### Exercise prompt
Go through the entries below and return every line that contains "LIMITED".

### Stored dataset items

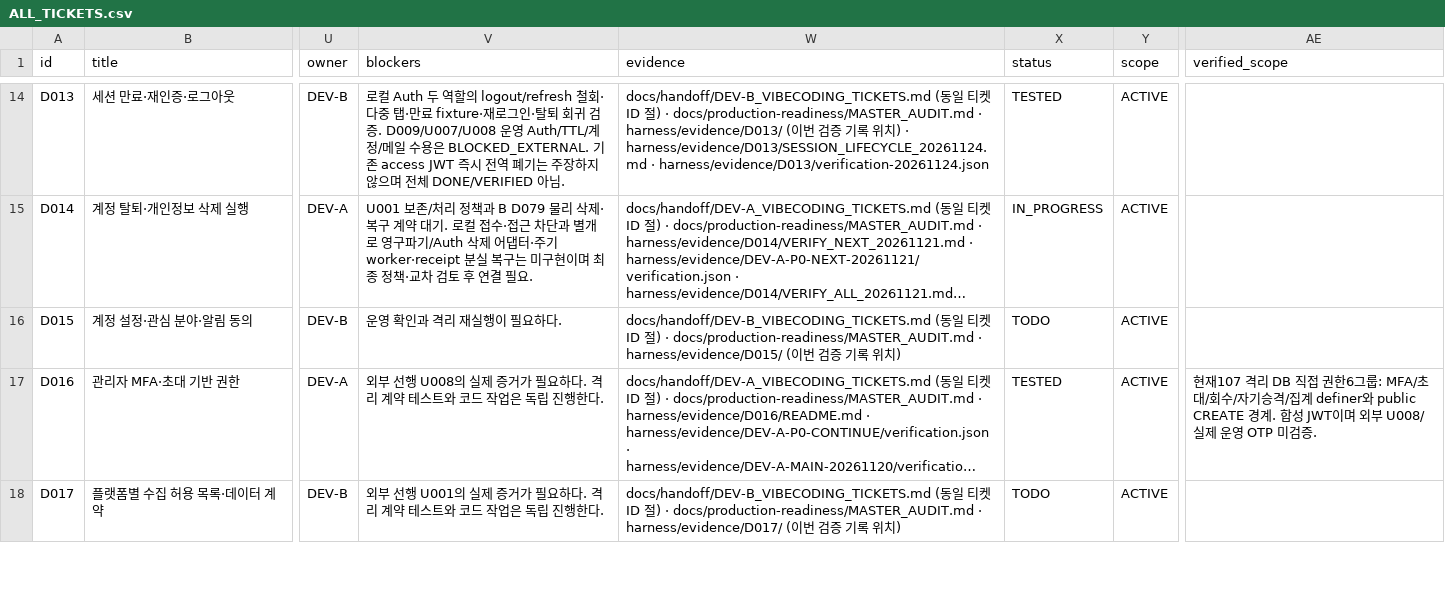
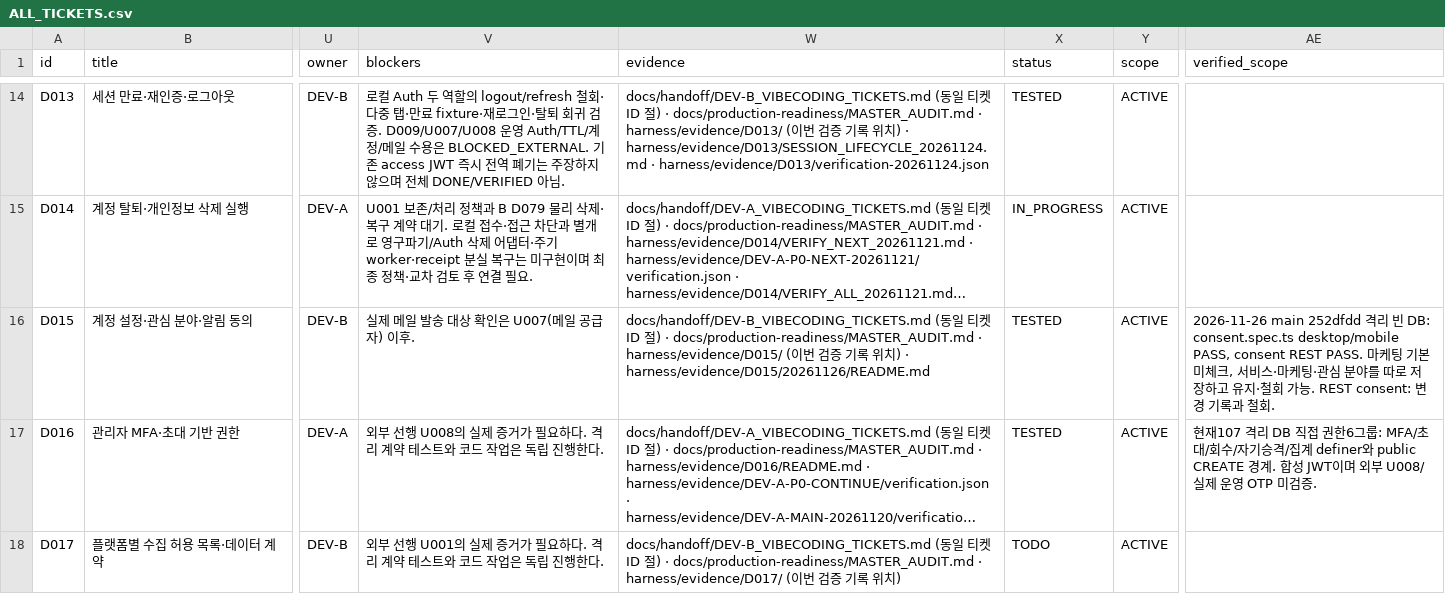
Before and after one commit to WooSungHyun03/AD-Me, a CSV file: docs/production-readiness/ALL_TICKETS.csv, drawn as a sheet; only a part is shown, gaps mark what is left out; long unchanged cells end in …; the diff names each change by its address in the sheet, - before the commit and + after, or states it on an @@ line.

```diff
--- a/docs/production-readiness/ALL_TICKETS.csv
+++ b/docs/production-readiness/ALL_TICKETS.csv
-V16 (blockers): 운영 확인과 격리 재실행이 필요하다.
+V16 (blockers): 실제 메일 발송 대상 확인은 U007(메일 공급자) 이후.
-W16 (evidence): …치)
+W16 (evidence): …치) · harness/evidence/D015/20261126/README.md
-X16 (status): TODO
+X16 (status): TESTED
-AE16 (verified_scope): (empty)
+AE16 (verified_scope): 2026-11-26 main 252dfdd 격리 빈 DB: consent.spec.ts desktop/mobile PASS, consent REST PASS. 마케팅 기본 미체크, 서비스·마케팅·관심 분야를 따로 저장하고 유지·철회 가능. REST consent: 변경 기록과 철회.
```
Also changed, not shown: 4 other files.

---

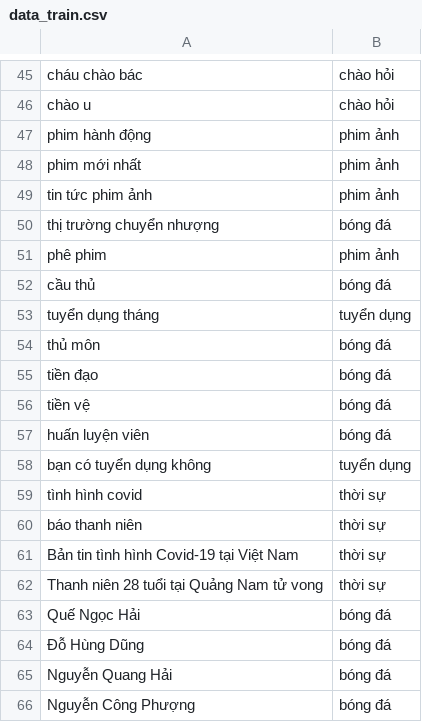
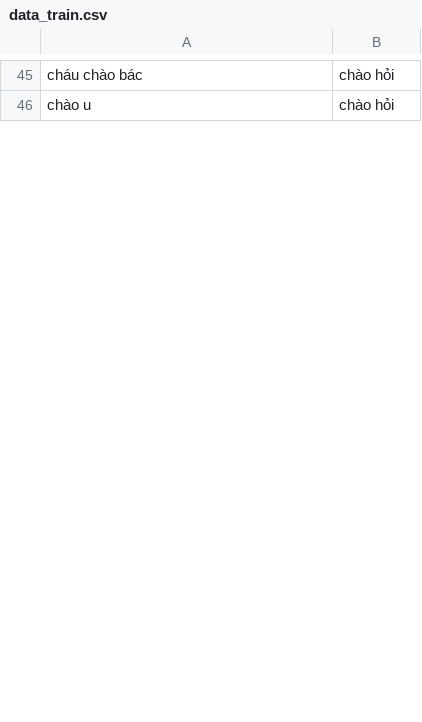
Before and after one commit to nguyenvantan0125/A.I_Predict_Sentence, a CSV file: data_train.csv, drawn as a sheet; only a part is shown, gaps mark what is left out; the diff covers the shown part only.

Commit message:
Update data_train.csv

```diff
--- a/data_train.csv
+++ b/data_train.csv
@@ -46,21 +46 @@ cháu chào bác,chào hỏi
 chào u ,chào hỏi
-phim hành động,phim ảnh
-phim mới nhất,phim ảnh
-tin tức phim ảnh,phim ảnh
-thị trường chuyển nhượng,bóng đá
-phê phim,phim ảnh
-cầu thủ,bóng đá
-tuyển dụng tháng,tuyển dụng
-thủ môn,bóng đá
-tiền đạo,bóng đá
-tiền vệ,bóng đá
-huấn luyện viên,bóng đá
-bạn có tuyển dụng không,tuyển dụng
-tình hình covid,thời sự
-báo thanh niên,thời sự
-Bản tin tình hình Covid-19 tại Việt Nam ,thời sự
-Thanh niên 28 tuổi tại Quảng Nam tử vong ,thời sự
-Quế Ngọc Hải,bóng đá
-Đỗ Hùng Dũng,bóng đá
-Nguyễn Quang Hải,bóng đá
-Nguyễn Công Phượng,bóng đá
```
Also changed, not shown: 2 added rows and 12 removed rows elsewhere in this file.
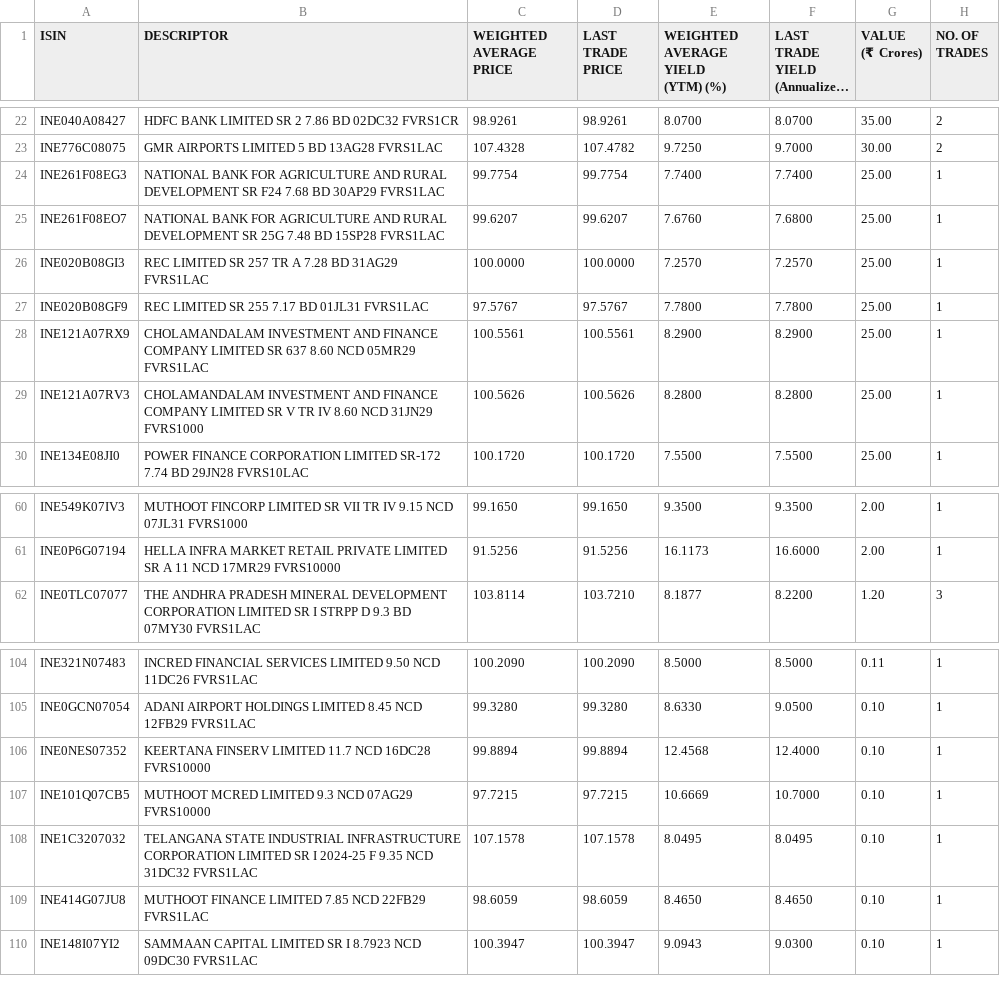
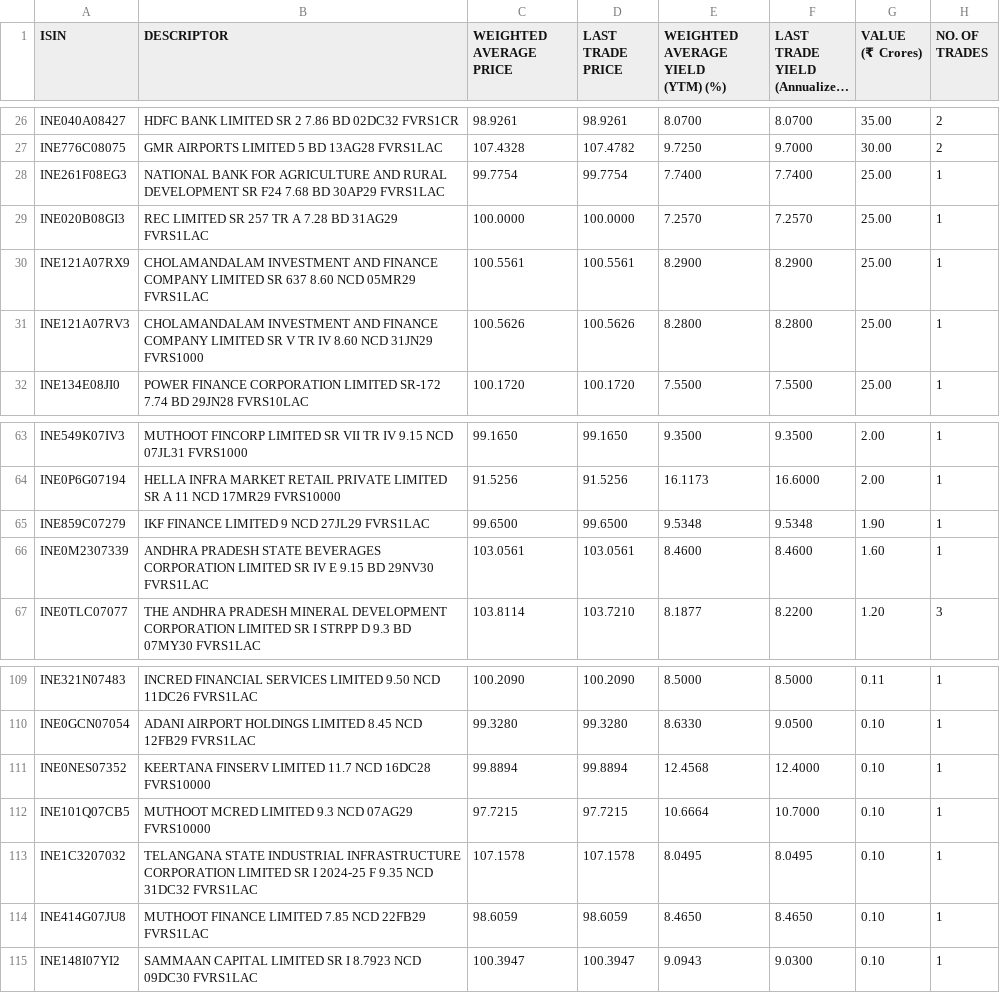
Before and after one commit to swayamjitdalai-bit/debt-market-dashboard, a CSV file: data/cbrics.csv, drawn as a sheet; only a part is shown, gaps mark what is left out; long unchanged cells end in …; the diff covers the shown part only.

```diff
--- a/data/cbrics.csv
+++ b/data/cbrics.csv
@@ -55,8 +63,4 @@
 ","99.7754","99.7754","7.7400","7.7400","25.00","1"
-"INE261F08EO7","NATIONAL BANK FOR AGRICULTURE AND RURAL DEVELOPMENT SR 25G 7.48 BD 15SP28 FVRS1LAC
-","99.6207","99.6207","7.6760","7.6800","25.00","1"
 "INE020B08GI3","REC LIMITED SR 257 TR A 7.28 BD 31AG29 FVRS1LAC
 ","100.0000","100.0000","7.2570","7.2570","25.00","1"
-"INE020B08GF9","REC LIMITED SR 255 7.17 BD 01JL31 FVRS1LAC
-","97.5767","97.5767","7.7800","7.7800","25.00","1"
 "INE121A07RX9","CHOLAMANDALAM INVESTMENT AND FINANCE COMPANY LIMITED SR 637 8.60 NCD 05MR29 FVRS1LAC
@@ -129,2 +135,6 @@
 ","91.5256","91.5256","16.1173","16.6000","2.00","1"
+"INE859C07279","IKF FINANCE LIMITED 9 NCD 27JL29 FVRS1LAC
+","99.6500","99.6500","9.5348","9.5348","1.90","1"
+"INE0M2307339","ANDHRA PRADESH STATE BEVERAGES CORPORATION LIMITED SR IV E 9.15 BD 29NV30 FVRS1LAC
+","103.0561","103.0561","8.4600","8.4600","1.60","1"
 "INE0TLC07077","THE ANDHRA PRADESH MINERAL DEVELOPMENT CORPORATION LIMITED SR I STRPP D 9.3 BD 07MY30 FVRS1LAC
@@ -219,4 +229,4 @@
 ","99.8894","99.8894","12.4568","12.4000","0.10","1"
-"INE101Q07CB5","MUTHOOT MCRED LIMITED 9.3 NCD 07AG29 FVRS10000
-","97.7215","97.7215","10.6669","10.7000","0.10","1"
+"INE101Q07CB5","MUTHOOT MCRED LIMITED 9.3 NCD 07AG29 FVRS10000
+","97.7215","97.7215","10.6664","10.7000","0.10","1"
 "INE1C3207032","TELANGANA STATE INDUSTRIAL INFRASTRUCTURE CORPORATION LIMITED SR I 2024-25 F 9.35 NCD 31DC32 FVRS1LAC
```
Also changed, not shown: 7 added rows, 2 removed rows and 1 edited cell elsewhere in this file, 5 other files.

==

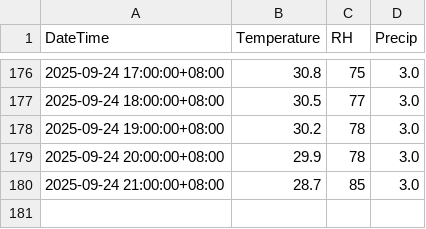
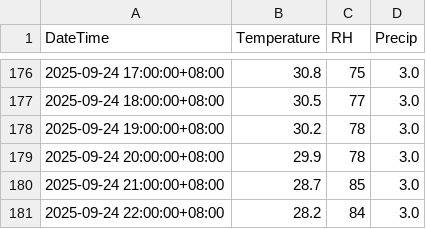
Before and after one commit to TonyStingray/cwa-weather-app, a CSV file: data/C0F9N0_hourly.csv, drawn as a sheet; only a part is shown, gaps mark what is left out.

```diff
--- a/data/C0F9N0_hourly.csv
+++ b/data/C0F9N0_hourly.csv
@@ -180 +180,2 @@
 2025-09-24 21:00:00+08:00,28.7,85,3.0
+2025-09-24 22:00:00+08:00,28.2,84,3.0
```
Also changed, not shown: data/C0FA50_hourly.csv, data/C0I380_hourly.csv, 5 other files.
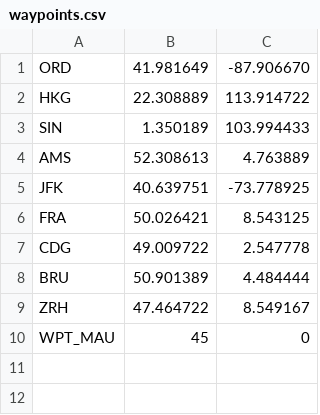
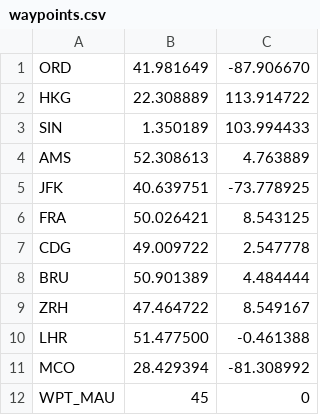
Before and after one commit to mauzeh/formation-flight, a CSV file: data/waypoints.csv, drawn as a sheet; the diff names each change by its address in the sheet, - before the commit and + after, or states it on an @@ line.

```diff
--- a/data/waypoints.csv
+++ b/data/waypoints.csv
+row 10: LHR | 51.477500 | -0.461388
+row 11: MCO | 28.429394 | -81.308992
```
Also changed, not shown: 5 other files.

### Solution for this task
 "INE020B08GI3","REC LIMITED SR 257 TR A 7.28 BD 31AG29 FVRS1LAC
-"INE020B08GF9","REC LIMITED SR 255 7.17 BD 01JL31 FVRS1LAC
 "INE121A07RX9","CHOLAMANDALAM INVESTMENT AND FINANCE COMPANY LIMITED SR 637 8.60 NCD 05MR29 FVRS1LAC
+"INE859C07279","IKF FINANCE LIMITED 9 NCD 27JL29 FVRS1LAC
+"INE0M2307339","ANDHRA PRADESH STATE BEVERAGES CORPORATION LIMITED SR IV E 9.15 BD 29NV30 FVRS1LAC
 "INE0TLC07077","THE ANDHRA PRADESH MINERAL DEVELOPMENT CORPORATION LIMITED SR I STRPP D 9.3 BD 07MY30 FVRS1LAC
-"INE101Q07CB5","MUTHOOT MCRED LIMITED 9.3 NCD 07AG29 FVRS10000
+"INE101Q07CB5","MUTHOOT MCRED LIMITED 9.3 NCD 07AG29 FVRS10000
 "INE1C3207032","TELANGANA STATE INDUSTRIAL INFRASTRUCTURE CORPORATION LIMITED SR I 2024-25 F 9.35 NCD 31DC32 FVRS1LAC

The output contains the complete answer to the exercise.